── RECORDS SHOWN

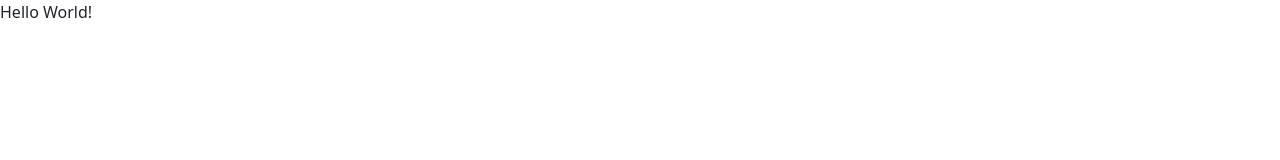
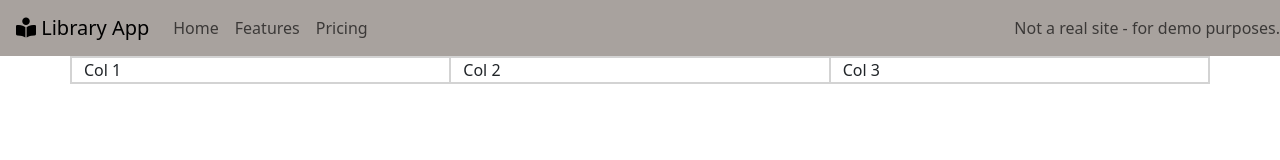
Before and after one commit to MEdwards3222/library, a website: page src/index.html in a window 1280 px wide. Drawn offline with nearby package versions, Linux system fonts and the light colour scheme.

Commit message:
Added basic HTML/header

```diff
--- a/src/index.html
+++ b/src/index.html
@@ -6,10 +6,45 @@
     <meta name="viewport" content="width=device-width, initial-scale=1.0">
     <link rel="stylesheet" href="./style.css">
     <link rel="stylesheet" href="../node_modules/bootstrap/dist/css/bootstrap.css">
+    <script src="../node_modules/bootstrap/dist/js/bootstrap.js"></script>
+    <script src="https://kit.fontawesome.com/6404c4030f.js" crossorigin="anonymous"></script>
     <title>Document</title>
 </head>
 <body>
-    <p>Hello World!</p>
+    <nav class="navbar navbar-expand-lg navbar-light">
+        <a href="#" class="navbar-brand">
+            <i class="fa-solid fa-book-open-reader"></i> Library App</a>
+
+        <button class="navbar-toggler" type="button" data-toggle="collapse" data-target="#navbarNav" aria-controls="navbarNav" aria-expanded="false" aria-label="Toggle navigation">
+            <span class="navbar-toggler-icon"></span>
+        </button>
+        <div class="collapse navbar-collapse" id="navbarNav">
+            <ul class="navbar-nav">
+                <li class="nav-item active">
+                    <a href="#" class="nav-link">Home</a>
+                </li>
+                <li class="nav-item">
+                    <a href="#" class="nav-link">Features</a>
+                </li>
+                <li class="nav-item">
+                    <a href="#" class="nav-link">Pricing</a>
+                </li>
+            </ul>
+
+        </div>
+        <span class="navbar-text">
+            Not a real site - for demo purposes.
+        </span>
+
+    </nav>
+
+    <main class="container">
+        <div class="row">
+            <div class="col-sm">Col 1</div>
+            <div class="col-sm">Col 2</div>
+            <div class="col-sm">Col 3</div>
+        </div>
+    </main>
 
     <script src="./script.js"></script>
 </body>
--- a/src/script.js
+++ b/src/script.js
@@ -0,0 +1,9 @@
+let myLibrary = [];
+
+function Book() {
+
+}
+
+function addBooktoLibrary() {
+
+}
--- a/src/style.css
+++ b/src/style.css
@@ -0,0 +1,20 @@
+main {
+    display: grid;
+
+}
+
+.row {
+    border: 1px solid lightgray;
+}
+
+.col-sm {
+    border: 1px solid lightgray;
+}
+
+.navbar.navbar-light {
+    background-color: #a8a29e;
+}
+
+.navbar-brand {
+    margin-left: 1rem;
+}
```
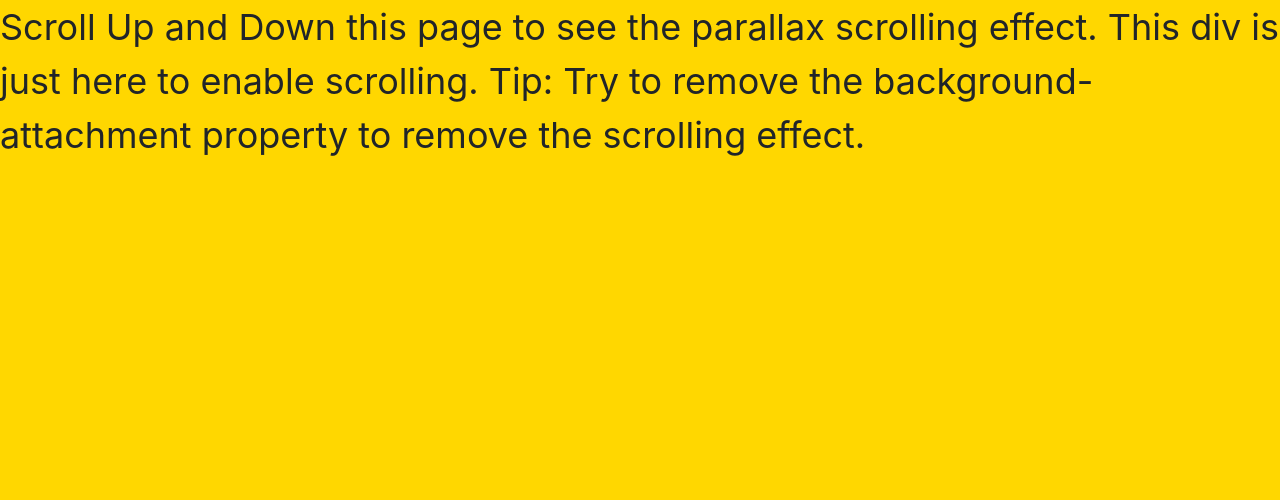
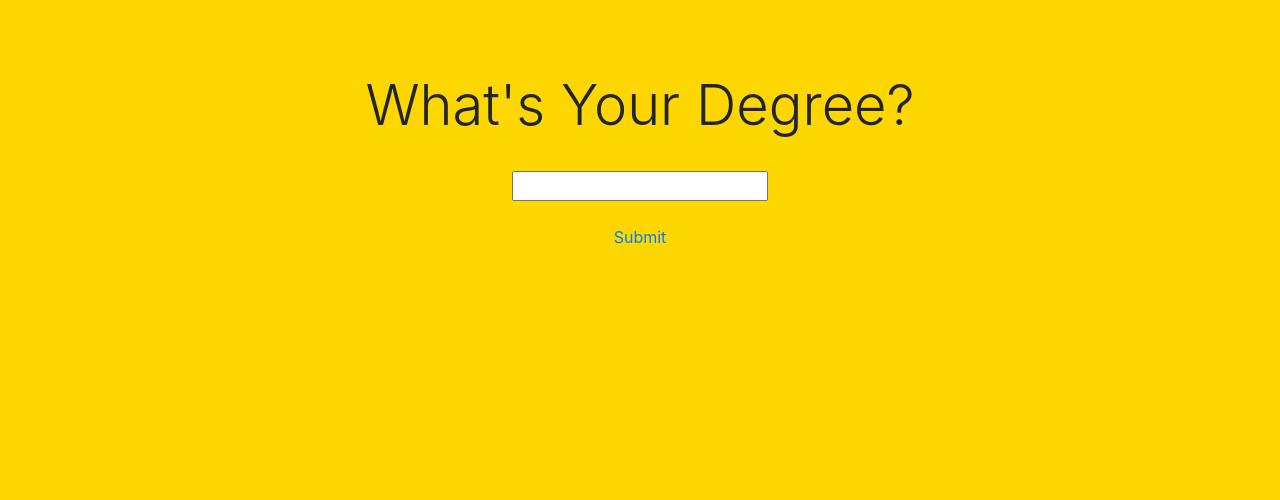
Before and after one commit to maggie-x/forecast_hackathon18, a Flask app: page / in a window 1280 px wide. Shown: the part 661-1161 px from the top of the page. Run offline with Flask 2, Linux system fonts and the light colour scheme; parts of the project's set-up code (start-up, migrations or seed data) failed here and were passed over; some libraries are stand-ins or nearby versions.

Commit message:
home looks nice now

```diff
--- a/templates/home.html
+++ b/templates/home.html
@@ -32,12 +32,19 @@
        background-color: #FFD700;
 
     }
-
+    form {
+        text-align: center;
+    }
     .navbar {
       width: 100%;
       margin-bottom: 20px;
     }
-
+    .wrapper{
+        text-align: center;
+    }
+    .button {
+        position: absolute;
+    }
     h1 {
       text-align: center;
     }
@@ -95,10 +102,19 @@
   </div>
 <div class="parallax"></div>
 
-<div style="height:500px;background-color:#FFD700;;font-size:36px">
-Scroll Up and Down this page to see the parallax scrolling effect.
-This div is just here to enable scrolling.
-Tip: Try to remove the background-attachment property to remove the scrolling effect.
+<div style="height:500px;background-color:#FFD700;;font-size:36px align='center'">
+    <form method="POST" style="align-self:center ">
+        <br>
+        <br>
+        <br>
+            <h1 class="display-4">What's Your Degree?</h1><br>
+            <input type="text" name="Degree" value="">
+    </form>
+    <div class="wrapper">
+        <a class="nav-item nav-link" href="{{url_for('calendar')}}">Submit</a>
+
+    </div>
+
 </div>
 
 </body>
```
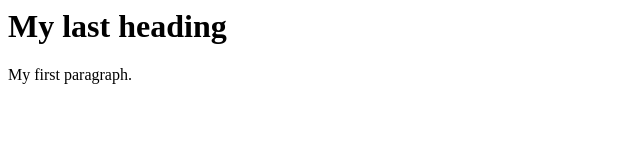
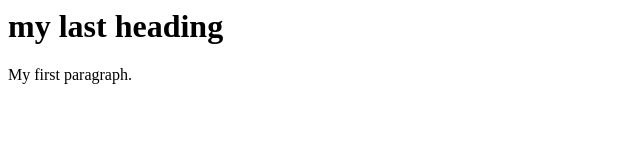
Before and after one commit to gaganarameshsanaba-dev/abc, a plain HTML site: page index.html in a window 1280 px wide. Shown: the full height of the page, 0-640 px from the left. Drawn offline with Linux system fonts and the light colour scheme.

Commit message:
Fix heading case in index.html

```diff
--- a/index.html
+++ b/index.html
@@ -1,7 +1,7 @@
 <html>
 <body>
 
-<h1>My last heading</h1>
+<h1>my last heading</h1>
 <p>My first paragraph.</p>
 
 </body>
```
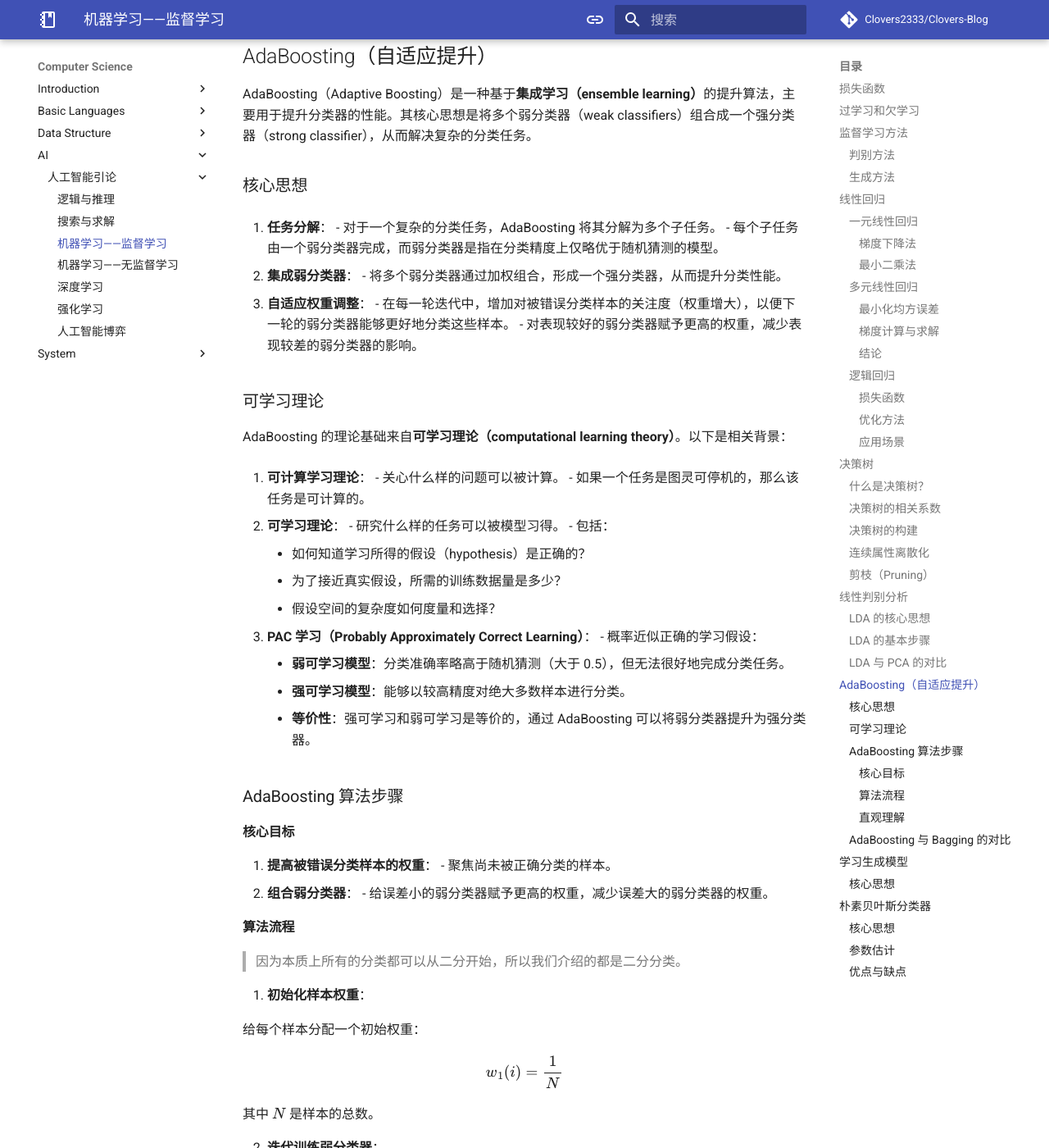
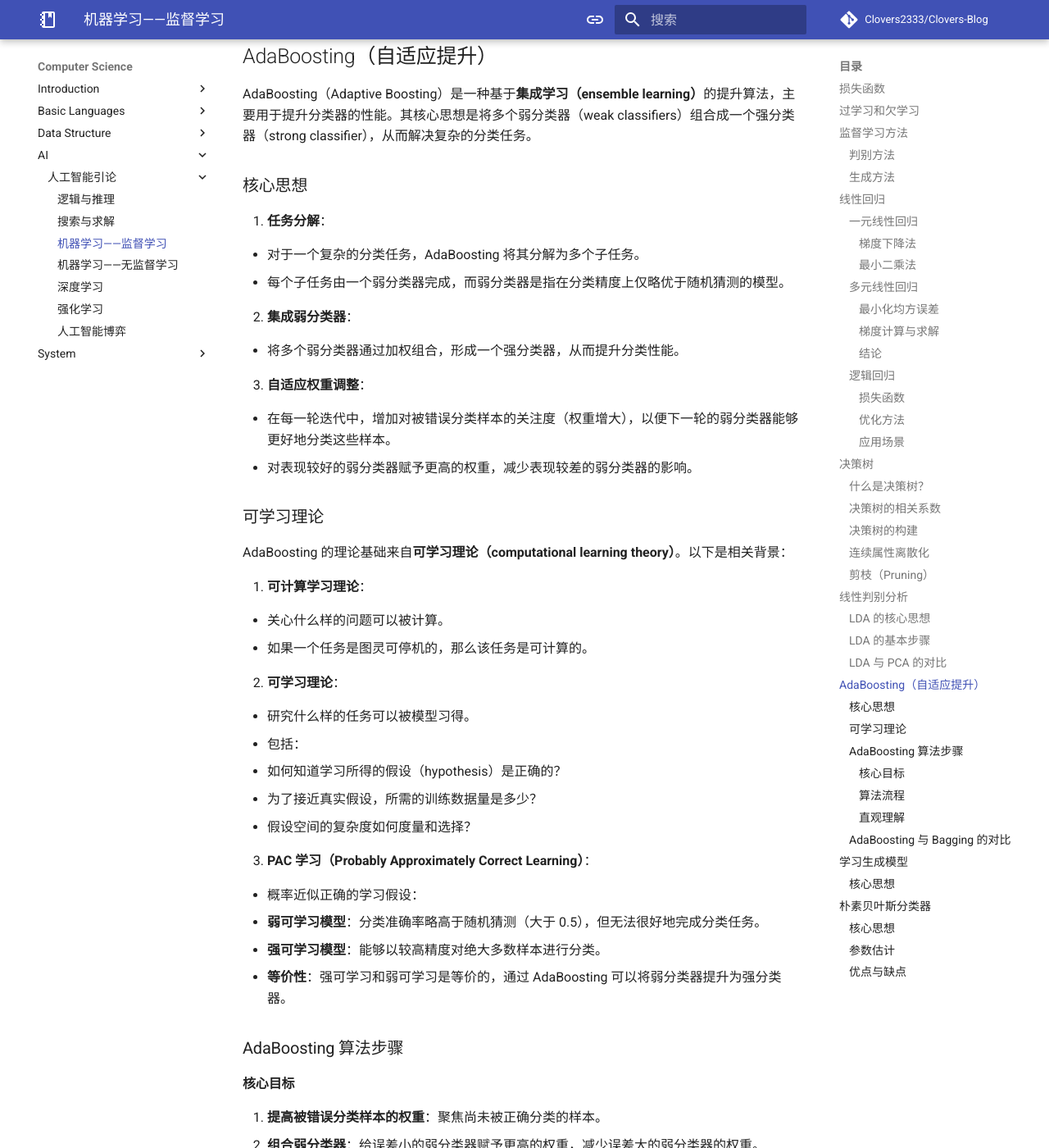
Before and after one commit to Clovers2333/Clovers-Blog, an MkDocs documentation site: the page built from docs/cs/ai/intro/ml_s.md, in a window 1280 px wide and 1400 px high, scrolled down 11197 px. Shown: the whole window at 82% size. Built offline with MkDocs 1.6.1 and Material for MkDocs 9.7.7, drawn with Linux system fonts in a browser that asks for light colours; nearby versions of some CDN libraries; library files that are not in the unit come from our copies; comment, search, counter and statistics services are not loaded; some of the changed text lies outside the part shown.

```diff
--- a/docs/cs/ai/intro/ml_s.md
+++ b/docs/cs/ai/intro/ml_s.md
@@ -438,13 +438,16 @@
 ### 核心思想
 
 1. **任务分解**：
+
    - 对于一个复杂的分类任务，AdaBoosting 将其分解为多个子任务。
    - 每个子任务由一个弱分类器完成，而弱分类器是指在分类精度上仅略优于随机猜测的模型。
 
 2. **集成弱分类器**：
+
    - 将多个弱分类器通过加权组合，形成一个强分类器，从而提升分类性能。
 
 3. **自适应权重调整**：
+
    - 在每一轮迭代中，增加对被错误分类样本的关注度（权重增大），以便下一轮的弱分类器能够更好地分类这些样本。
    - 对表现较好的弱分类器赋予更高的权重，减少表现较差的弱分类器的影响。
 
@@ -453,29 +456,31 @@
 AdaBoosting 的理论基础来自**可学习理论（computational learning theory）**。以下是相关背景：
 
 1. **可计算学习理论**：
-   - 关心什么样的问题可以被计算。
-   - 如果一个任务是图灵可停机的，那么该任务是可计算的。
+
+- 关心什么样的问题可以被计算。
+- 如果一个任务是图灵可停机的，那么该任务是可计算的。
 
 2. **可学习理论**：
-   - 研究什么样的任务可以被模型习得。
-   - 包括：
-     - 如何知道学习所得的假设（hypothesis）是正确的？
-     - 为了接近真实假设，所需的训练数据量是多少？
-     - 假设空间的复杂度如何度量和选择？
+
+- 研究什么样的任务可以被模型习得。
+- 包括：
+  - 如何知道学习所得的假设（hypothesis）是正确的？
+  - 为了接近真实假设，所需的训练数据量是多少？
+  - 假设空间的复杂度如何度量和选择？
 
 3. **PAC 学习（Probably Approximately Correct Learning）**：
-   - 概率近似正确的学习假设：
-     - **弱可学习模型**：分类准确率略高于随机猜测（大于 0.5），但无法很好地完成分类任务。
-     - **强可学习模型**：能够以较高精度对绝大多数样本进行分类。
-   - **等价性**：强可学习和弱可学习是等价的，通过 AdaBoosting 可以将弱分类器提升为强分类器。
+
+- 概率近似正确的学习假设：
+  - **弱可学习模型**：分类准确率略高于随机猜测（大于 0.5），但无法很好地完成分类任务。
+  - **强可学习模型**：能够以较高精度对绝大多数样本进行分类。
+- **等价性**：强可学习和弱可学习是等价的，通过 AdaBoosting 可以将弱分类器提升为强分类器。
 
 ### AdaBoosting 算法步骤
 
 #### 核心目标
-1. **提高被错误分类样本的权重**：
-   - 聚焦尚未被正确分类的样本。
-2. **组合弱分类器**：
-   - 给误差小的弱分类器赋予更高的权重，减少误差大的弱分类器的权重。
+
+1. **提高被错误分类样本的权重**：聚焦尚未被正确分类的样本。
+2. **组合弱分类器**：给误差小的弱分类器赋予更高的权重，减少误差大的弱分类器的权重。
 
 #### 算法流程
 
@@ -537,32 +542,20 @@
 | **常见模型**         | 基于弱分类器                           | 随机森林等基于并行弱分类器的模型 |
 
 
-
 ## 学习生成模型
 
 生成模型是指通过学习数据的联合概率分布 \( P(X, Y) \)，从而完成预测任务的模型。与判别模型不同，生成模型不仅可以用于分类，还可以生成新的数据样本。
 
 ### 核心思想
 
-1. **联合概率分布**：
-   - 学习生成模型的核心是构建输入 \( X \) 和输出 \( Y \) 的联合概率分布 \( P(X, Y) \)。
+1. **联合概率分布**：学习生成模型的核心是构建输入 \( X \) 和输出 \( Y \) 的联合概率分布 \( P(X, Y) \)。
 
-2. **分解联合概率**：
-   - 根据概率论中的链式法则，可以将联合概率分布分解为条件概率 \( P(Y|X) \) 和先验概率 \( P(X) \)：
+2. **分解联合概率**：根据概率论中的链式法则，可以将联合概率分布分解为条件概率 \( P(Y|X) \) 和先验概率 \( P(X) \)：
+
      $$
      P(X, Y) = P(Y) P(X|Y)
      $$
    - 生成模型先通过 \( P(Y) \) 和 \( P(X|Y) \) 来估计 \( P(X, Y) \)，再通过贝叶斯公式计算条件概率 \( P(Y|X) \) 来完成分类任务。
-
-3. **优势**：
-
-   - 能够生成新的样本，具有数据生成能力；
-   - 对数据分布有更全面的理解，适合小样本学习。
-
-4. **劣势**：
-
-   - 需要估计复杂的联合分布，计算复杂度较高；
-   - 假设数据分布正确性不足时，性能可能不如判别模型。
 
 **为什么不直接计算联合分布？**
 
@@ -577,11 +570,12 @@
 
 ### 核心思想
 
-1. **贝叶斯公式**：
-   根据贝叶斯公式：
+1. **贝叶斯公式**：根据贝叶斯公式：
+
    $$
    P(Y|X) = \frac{P(X|Y) P(Y)}{P(X)}
    $$
+
    - \( P(Y|X) \)：后验概率，表示给定输入 \( X \) 属于类别 \( Y \) 的概率；
    - \( P(X|Y) \)：似然概率，表示类别 \( Y \) 下观察到输入 \( X \) 的概率；
    - \( P(Y) \)：先验概率，表示类别 \( Y \) 的先验分布；
@@ -595,23 +589,20 @@
      $$
    - 这一“朴素”假设大幅简化了计算复杂度，使得模型可以在高维特征空间中快速计算。
 
-3. **分类规则**：
-   - 对于一个新样本 \( X \)，朴素贝叶斯分类器通过计算后验概率 \( P(Y|X) \)，选择后验概率最大的类别作为分类结果：
+3. **分类规则**：对于一个新样本 \( X \)，朴素贝叶斯分类器通过计算后验概率 \( P(Y|X) \)，选择后验概率最大的类别作为分类结果：
      $$
      Y = \arg\max_{Y} P(Y) \prod_{i=1}^n P(X_i|Y)
      $$
 
 ### 参数估计
 
-1. **先验概率**：
-   - 先验概率 \( P(Y) \) 通常通过样本频率估计：
+1. **先验概率**：先验概率 \( P(Y) \) 通常通过样本频率估计：
      $$
      P(Y = y_k) = \frac{\text{样本中属于 } y_k \text{ 的数量}}{\text{样本总数}}
      $$
 
-2. **条件概率**：
+2. **条件概率**：条件概率 \( P(X_i|Y) \) 的计算方法取决于输入特征的类型：
 
-   条件概率 \( P(X_i|Y) \) 的计算方法取决于输入特征的类型：
    - **离散型特征**：
      使用极大似然估计：
      $$
@@ -624,8 +615,7 @@
      $$
      其中 \( \mu_k \) 和 \( \sigma_k^2 \) 分别为类别 \( y_k \) 下特征 \( X_i \) 的均值和方差。
 
-3. **归一化**：
-   - \( P(X) \) 作为归一化常数，通过对所有可能的 \( Y \) 计算 \( P(X, Y) \) 的和得到：
+3. **归一化**：\( P(X) \) 作为归一化常数，通过对所有可能的 \( Y \) 计算 \( P(X, Y) \) 的和得到：
      $$
      P(X) = \sum_{k=1}^K P(X|Y = y_k) P(Y = y_k)
      $$
@@ -633,14 +623,19 @@
 ### 优点与缺点
 
 **优点**：
+
 1. **简单高效**：计算简单，特别适合高维数据；
 2. **鲁棒性强**：对小数据集和噪声不敏感；
 3. **解释性强**：直观易懂，能够清晰表达每个特征对分类的贡献。
 
 **缺点**：
+
 1. **特征独立性假设**：
+
    - 在实际数据中，特征往往是相关的，这一假设可能不成立；
    - 特征相关性强时，模型性能可能下降。
+
 2. **参数估计限制**：
+
    - 条件概率估计依赖于样本数量，数据稀疏时可能存在问题；
    - 对连续特征的高斯分布假设未必适用。
```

────

— REQUIREMENT —
Go through the records. Copy each line where "index" appears.

— REPLY TO THE TASK —
Before and after one commit to MEdwards3222/library, a website: page src/index.html in a window 1280 px wide. Drawn offline with nearby package versions, Linux system fonts and the light colour scheme.
--- a/src/index.html
+++ b/src/index.html
Before and after one commit to gaganarameshsanaba-dev/abc, a plain HTML site: page index.html in a window 1280 px wide. Shown: the full height of the page, 0-640 px from the left. Drawn offline with Linux system fonts and the light colour scheme.
Fix heading case in index.html
--- a/index.html
+++ b/index.html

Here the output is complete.